Amber is the fossilized resin of 50-million-year-old conifer trees, usually pines. The most sought-after amber comes from the Baltic region and is golden and translucent. Less common is white or so-called bone amber, while amber in red, violet, green, and transparent yellow is rarer still.
Like gemstones, amber is prized for its clarity and transparency. But the inclusions in amber are often the most interesting things about the material. Because amber began as a liquid, all sorts of things got stuck in it, from lichen and pine needles to insects and even reptiles. The book and subsequent film “Jurassic Park” were based on the premise that dinosaur blood could be extracted from a mosquito preserved in amber. So who knows: That pendant around your neck or the bangle on your wrist may contain the DNA of a velociraptor!
Baltic amber is often labeled as succinite. This amber is variously described as being clear, cloudy, fatty, and foamy. All can be made into beads (sometimes faceted) for necklaces, as well as cabochons for rings. When polished, amber will not shine and catch light like diamonds, rubies, and other brilliant gems, but it will glow with what’s often referred to as a resinous luster. Foamy amber, however, is chalkier that other types, so it doesn’t take polishing well at all.
Types of non-Baltic amber include simetite, a red-to-orange variety found in Sicily; dark, sulphur-rich Roumanian amber; and Burmite, which is also known as Chinese amber even though it comes from present-day Myanmar. The rarest form of Dominican amber from the Dominican Republic is blue amber, whose color varies from blue to yellow depending on how sunlight hits it.
The biggest problem with amber for collectors, as with many other gems, is the rampant number of fakes in the marketplace. One of the most common substitutes for amber is copal, which is similar to amber in that it’s also a tree resin, except it’s not as old, which means it will get sticky when rubbed vigorously with a piece of cloth. In contrast, amber will become fragrant when subjected to friction.
Just because amber is harder than copal, though, doesn’t mean it’s as hard as a, well, rock.
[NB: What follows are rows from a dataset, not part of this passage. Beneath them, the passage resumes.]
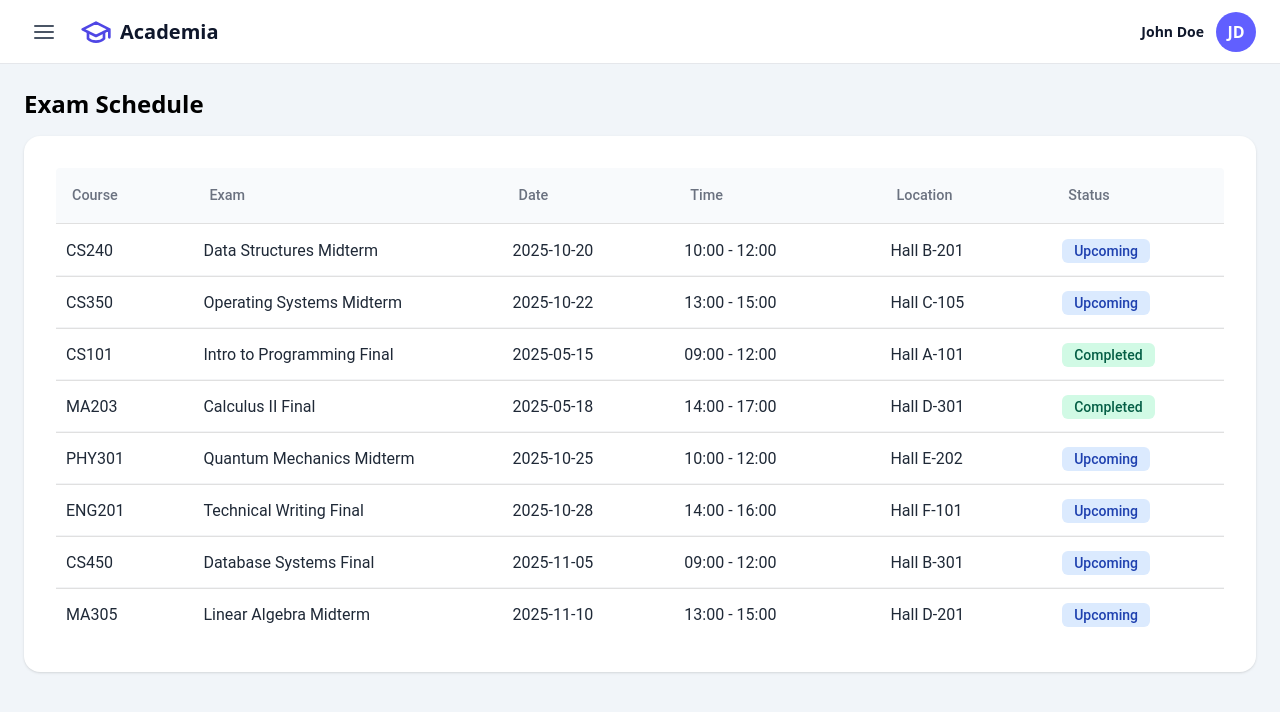
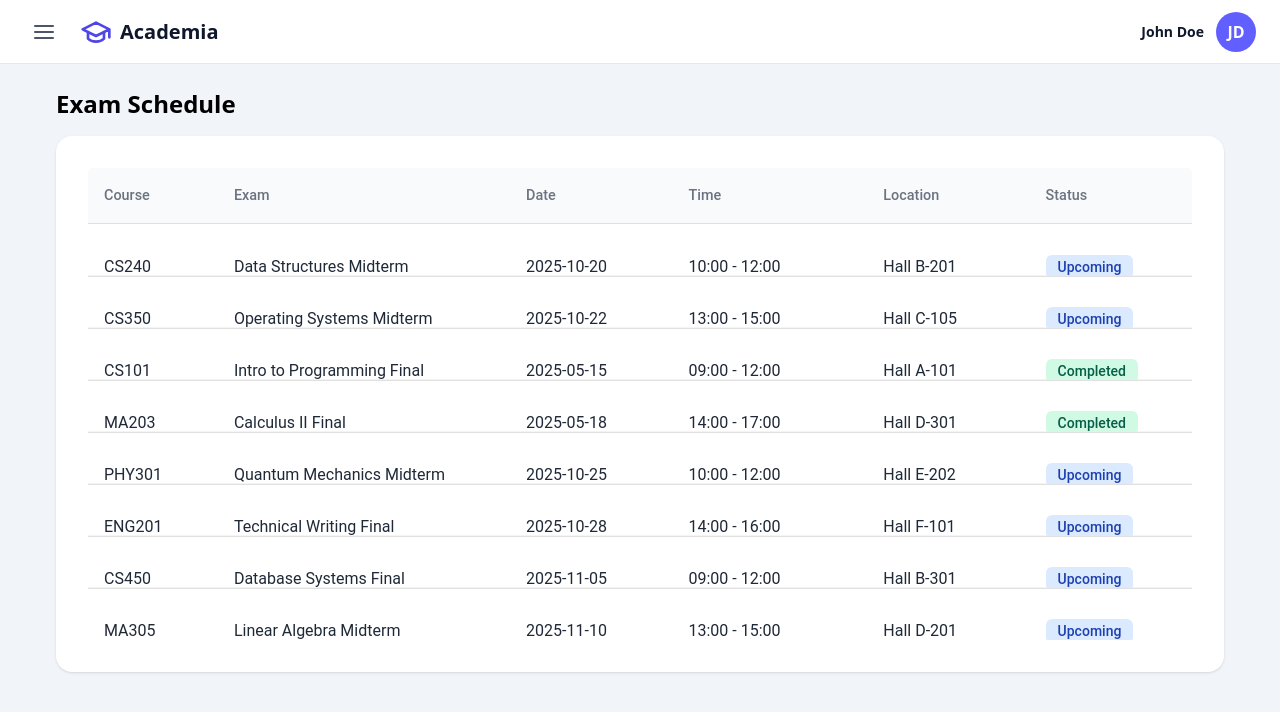
Before and after one commit to MuhammedMahmoud0/Academia-College-Management-Ecosystem, a React (Vite) app in the folder college-system/: page /dashboard/exams in a window 1280 px wide. Shown: the top 712 px of the page. Built offline with nearby package versions, Linux system fonts and the light colour scheme.

Commit message:
teacherscheduleUI

```diff
--- a/college-system/src/App.jsx
+++ b/college-system/src/App.jsx
@@ -6,7 +6,7 @@ import MainLayoutPage from './pages/MainLayoutPage';
 import Info from './components/info page/Info';
 import CoursesAndGradesPage from './components/courses&grades/courses&grades';
 import ExamSchedulePage from './components/examSchedule/ExamSchedule';
-
+import TeacherSchedulePage from './components/TeacherSchedule/TeacherSchedule';
 
 function App() {
   return (
@@ -21,7 +21,7 @@ function App() {
           <Route path="info" element={<Info />} />
           <Route path="courses" element={<CoursesAndGradesPage />} />
           <Route path="exams" element={<ExamSchedulePage />} />
-          <Route path="teachers" element={<div className="text-2xl">Teacher's Table Page</div>} />
+          <Route path="teachers" element={<TeacherSchedulePage />} />
           <Route path="register" element={<div className="text-2xl">Courses Register Page</div>} />
           <Route path="tasks" element={<div className="text-2xl">Daily Tasks Page</div>} />
           <Route path="material" element={<div className="text-2xl">Material Page</div>} />
--- /dev/null
+++ b/college-system/src/components/TeacherSchedule/ScheduleCard.jsx
@@ -0,0 +1,31 @@
+import AccessTimeIcon from '@mui/icons-material/AccessTime';
+import LocationOnIcon from '@mui/icons-material/LocationOn';
+
+export default function ScheduleCard({ course, timeColorMap }) {
+
+  const colors = timeColorMap[course.time] || timeColorMap.default;
+
+  return (
+    <div className={`h-full rounded-tr-lg rounded-br-lg shadow-xl p-2 sm:p-3 md:p-4 border-l-4 sm:border-l-5 md:border-l-7 mb-2 sm:mb-3 md:mb-4
+                     ${colors.bg} ${colors.border}`}>
+
+      <div>
+        <h1 className={`text-xs sm:text-sm md:text-lg font-extrabold ${colors.title} leading-tight`}>{course.name}</h1>
+        <h5 className="font-thin mb-1 sm:mb-2 text-gray-800 text-xs sm:text-sm">{course.code}</h5>
+
+        <div className="flex flex-col mt-1 sm:mt-2">
+          <div className="flex mb-1 sm:mb-2 md:mb-3 gap-1 sm:gap-2 items-center text-gray-700">
+            <AccessTimeIcon sx={{ fontSize: { xs: '16px', sm: '18px', md: '24px' } }} />
+            <div className="text-xs sm:text-sm md:text-base">{course.time}</div>
+          </div>
+
+          <div className="flex gap-1 sm:gap-2 items-center text-gray-700 pb-2 sm:pb-3 md:pb-5">
+            <LocationOnIcon sx={{ fontSize: { xs: '16px', sm: '18px', md: '24px' } }} />
+            <div className="text-xs sm:text-sm md:text-base">{course.location}</div>
+          </div>
+        </div>
+      </div>
+
+    </div>
+  );
+}
--- /dev/null
+++ b/college-system/src/components/TeacherSchedule/TeacherSchedule.jsx
@@ -0,0 +1,103 @@
+import React from "react";
+import ScheduleCard from "./ScheduleCard";
+
+export default function TeacherSchedulePage() {
+  // 1. Define your Color Map
+  const timeColorMap = {
+    "8:00 - 10:00":  { bg: "bg-sky-500/10",    border: "border-blue-600/70",   title: "text-blue-800" },
+    "10:00 - 12:00": { bg: "bg-green-500/10",  border: "border-green-600/70",  title: "text-green-800" },
+    "12:00 - 14:00": { bg: "bg-yellow-500/10", border: "border-yellow-600/70", title: "text-yellow-800" },
+    "14:00 - 16:00": { bg: "bg-purple-500/10", border: "border-purple-600/70", title: "text-purple-800" },
+    "16:00 - 18:00": { bg: "bg-red-500/10",    border: "border-red-600/70",    title: "text-red-800" },
+    "Online":        { bg: "bg-gray-100", border: "border-gray-500", title: "text-gray-800" },
+    default:         { bg: "bg-gray-100",      border: "border-gray-500",      title: "text-gray-800" },
+  };
+
+  // 2. Define the Grid Structure (7 Days)
+  const days = ["Monday", "Tuesday", "Wednesday", "Thursday", "Friday", "Saturday", "Sunday"];
+
+  // 3. Define Time Slots (Rows)
+  const timeSlots = [
+    "8:00 - 10:00",
+    "10:00 - 12:00",
+    "12:00 - 14:00",
+    "14:00 - 16:00",
+    "16:00 - 18:00",
+    "Online",
+  ];
+
+  // 4. Define the Schedule Data
+  // Organize courses by Day -> Time Slot
+  const scheduleData = {
+    Monday: {
+      "16:00 - 18:00": { name: "Operating System", code: "CS350", location: "Hall C-105" },
+    },
+    Tuesday: {
+      "12:00 - 14:00": { name: "Operating System", code: "CS350", location: "Hall C-105" },
+    },
+    Wednesday: {
+      "12:00 - 14:00": { name: "Operating System", code: "CS350", location: "Hall C-105" },
+    },
+    Thursday: {
+      "8:00 - 10:00": { name: "Operating System", code: "CS350", location: "Hall C-105" },
+      "Online": { name: "Operating System", code: "CS350", location: "Online Session" },
+    },
+    Friday: {
+      "8:00 - 10:00": { name: "Operating System", code: "CS350", location: "Hall C-105" },
+      "10:00 - 12:00": { name: "Operating System", code: "CS350", location: "Hall C-105" },
+      "16:00 - 18:00": { name: "Operating System", code: "CS350", location: "Hall C-105" },
+    },
+    Saturday: {
+      "Online": { name: "Operating System", code: "CS350", location: "Online Session" },
+    },
+    Sunday: {
+      "8:00 - 10:00": { name: "Operating System", code: "CS350", location: "Hall C-105" },
+      "12:00 - 14:00": { name: "Operating System", code: "CS350", location: "Hall C-105" },
+      "16:00 - 18:00": { name: "Operating System", code: "CS350", location: "Hall C-105" },
+    },
+  };
+
+  return (
+    <div className="w-full overflow-hidden">
+      <div className="px-4 sm:px-6 md:px-8">
+        <h1 className="text-xl sm:text-2xl font-semibold mb-4">Weekly Schedule</h1>
+      </div>
+
+      {/* Scrollable Container for Mobile */}
+      <div className="overflow-x-auto px-4 sm:px-6 md:px-8">
+        {/* Grid Container: 7 Columns */}
+        <div className="grid grid-cols-7 gap-2 sm:gap-3 md:gap-4 mb-6 min-w-[1200px] lg:min-w-0">
+          {days.map((day) => (
+            <div key={day} className="flex flex-col gap-2 sm:gap-3">
+              {/* Column Header */}
+              <h1 className="font-bold text-center border-b-2 border-gray-500 pb-3 sm:pb-4 md:pb-5 mb-2 sm:mb-3 text-sm sm:text-base md:text-lg">
+                {day}
+              </h1>
+
+              {/* Render exactly 5 Rows per column based on time slots */}
+              {timeSlots.map((timeSlot) => {
+                const course = scheduleData[day] && scheduleData[day][timeSlot];
+
+                return (
+                  <div key={`${day}-${timeSlot}`} className="h-full min-h-[80px] sm:min-h-[90px] md:min-h-[100px]">
+                    {course ? (
+                      <ScheduleCard
+                        course={{ ...course, time: timeSlot }}
+                        timeColorMap={timeColorMap}
+                      />
+                    ) : (
+                      // Empty Placeholder to maintain grid shape
+                      <div className="border border-dashed border-gray-300 rounded-lg h-full flex items-center justify-center text-gray-300 text-xs sm:text-sm">
+                        _
+                      </div>
+                    )}
+                  </div>
+                );
+              })}
+            </div>
+          ))}
+        </div>
+      </div>
+    </div>
+  );
+}
--- a/college-system/src/components/examSchedule/ExamSchedule.jsx
+++ b/college-system/src/components/examSchedule/ExamSchedule.jsx
@@ -1,10 +1,11 @@
 import React from 'react';
 import ExamScheduleTable from './ExamScheduleTable';
+
 export default function ExamSchedulePage() {
     return (
-        <div>
-            <div>
-                <h1 className="text-2xl font-semibold mb-4">Exam Schedule</h1>
+        <div className="w-full">
+            <div className="px-4 sm:px-6 md:px-8">
+                <h1 className="text-xl sm:text-2xl font-semibold mb-4">Exam Schedule</h1>
                 <ExamScheduleTable />
             </div>
         </div>
--- a/college-system/src/components/examSchedule/ExamScheduleTable.jsx
+++ b/college-system/src/components/examSchedule/ExamScheduleTable.jsx
@@ -2,6 +2,8 @@ import * as React from 'react';
 import { useState, useMemo } from 'react';
 import Box from '@mui/material/Box';
 import { DataGrid } from '@mui/x-data-grid';
+import useMediaQuery from '@mui/material/useMediaQuery';
+import { useTheme } from '@mui/material/styles';
 
 // Initial exam schedule data
 const initialRows = [
@@ -83,17 +85,48 @@ export default function ExamScheduleTable() {
   // State for managing rows
   const [rows, setRows] = useState(initialRows);
 
+  // Responsive breakpoints
+  const theme = useTheme();
+  const isMobile = useMediaQuery(theme.breakpoints.down('sm'));
+
   // Define columns with custom rendering
-  const columns = useMemo(() => [
-    { field: 'course', headerName: 'Course', flex: 0.8 },
-    { field: 'exam', headerName: 'Exam', flex: 1.8 },
-    { field: 'date', headerName: 'Date', flex: 1 },
-    { field: 'time', headerName: 'Time', flex: 1.2 },
-    { field: 'location', headerName: 'Location', flex: 1 },
+  const columns = useMemo(() => {
+    const baseColumns = [
+      {
+        field: 'course',
+        headerName: 'Course',
+        flex: isMobile ? 0 : 0.8,
+        minWidth: isMobile ? 80 : 100,
+      },
+      {
+        field: 'exam',
+        headerName: 'Exam',
+        flex: isMobile ? 0 : 1.8,
+        minWidth: isMobile ? 150 : 200,
+      },
+      {
+        field: 'date',
+        headerName: 'Date',
+        flex: isMobile ? 0 : 1,
+        minWidth: isMobile ? 100 : 120,
+      },
+      {
+        field: 'time',
+        headerName: 'Time',
+        flex: isMobile ? 0 : 1.2,
+        minWidth: isMobile ? 110 : 130,
+      },
+      {
+        field: 'location',
+        headerName: 'Location',
+        flex: isMobile ? 0 : 1,
+        minWidth: isMobile ? 100 : 120,
+      },
       {
         field: 'status',
         headerName: 'Status',
-      flex: 1,
+        flex: isMobile ? 0 : 1,
+        minWidth: isMobile ? 100 : 120,
         renderCell: (params) => (
           <span
             style={{
@@ -105,17 +138,21 @@ export default function ExamScheduleTable() {
                 params.value === 'Upcoming' ? '#1e40af' :
                 params.value === 'Completed' ? '#065f46' :
                 '#374151',
-            padding: '4px 12px',
+              padding: isMobile ? '3px 8px' : '4px 12px',
               borderRadius: '6px',
               fontWeight: '500',
-            fontSize: '0.875rem',
+              fontSize: isMobile ? '0.75rem' : '0.875rem',
+              whiteSpace: 'nowrap',
             }}
           >
             {params.value}
           </span>
         ),
       },
-  ], []);
+    ];
+
+    return baseColumns;
+  }, [isMobile]);
 
   // Handle row updates (can be extended for future functionality)
   const processRowUpdate = (newRow) => {
@@ -135,11 +172,12 @@ export default function ExamScheduleTable() {
   };
   return (
     <Box
-      className="bg-white p-8 rounded-2xl shadow-sm w-full"
+      className="bg-white rounded-2xl shadow-sm w-full"
       sx={{
         height: 'auto',
         width: '100%',
-        overflow: 'visible'
+        overflow: 'auto',
+        padding: { xs: '16px', sm: '24px', md: '32px' },
       }}
     >
       <DataGrid
@@ -155,23 +193,23 @@ export default function ExamScheduleTable() {
           minWidth: { xs: '600px', sm: '100%' },
           '& .MuiDataGrid-cell': {
             borderBottom: 'none',
-            fontSize: { xs: '0.9rem', sm: '0.95rem', md: '1rem' },
-
+            fontSize: { xs: '0.8rem', sm: '0.9rem', md: '1rem' },
+            padding: { xs: '8px', sm: '12px', md: '16px' },
             color: '#1f2937',
             fontWeight: '400',
           },
           '& .MuiDataGrid-columnHeaders': {
             borderBottom: '1px solid #e5e7eb',
             backgroundColor: 'transparent',
-            fontSize: { xs: '0.8rem', sm: '0.85rem', md: '0.9rem' },
+            fontSize: { xs: '0.75rem', sm: '0.85rem', md: '0.9rem' },
             fontWeight: '500',
             color: '#6b7280',
-            minHeight: '56px !important',
-            maxHeight: '56px !important',
+            minHeight: { xs: '48px !important', sm: '56px !important' },
+            maxHeight: { xs: '48px !important', sm: '56px !important' },
           },
           '& .MuiDataGrid-columnHeader': {
             backgroundColor: '#f8fafc',
-            padding: '16px',
+            padding: { xs: '8px', sm: '12px', md: '16px' },
             '&:focus': {
               outline: 'none',
             },
@@ -186,6 +224,7 @@ export default function ExamScheduleTable() {
           '& .MuiDataGrid-row': {
             marginBottom: '0px',
             borderBottom: '1px solid #f3f4f6',
+            minHeight: { xs: '48px !important', sm: '52px !important' },
             '&:last-child': {
               borderBottom: 'none',
             }
```
Lines whose indentation alone changed are shown as unchanged.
Small chunks of amber are routinely heated and pressed together with linseed oil to create ambroid (sometimes spelled “amberoid”), which is then cut and polished into larger cabochons or beads. To spot ambroid, look for long air bubbles trapped within the gem. To distinguish amber from synthetic materials, pierce it with a hot needle; amber will smoke while substitutes will simply melt.
Some unscrupulous dealers will sell fake amber with perfectly preserved insect specimens inside them. These large beads or pendants may make attractive show pieces, but as with most things in life, if it looks too good to be true it probably is.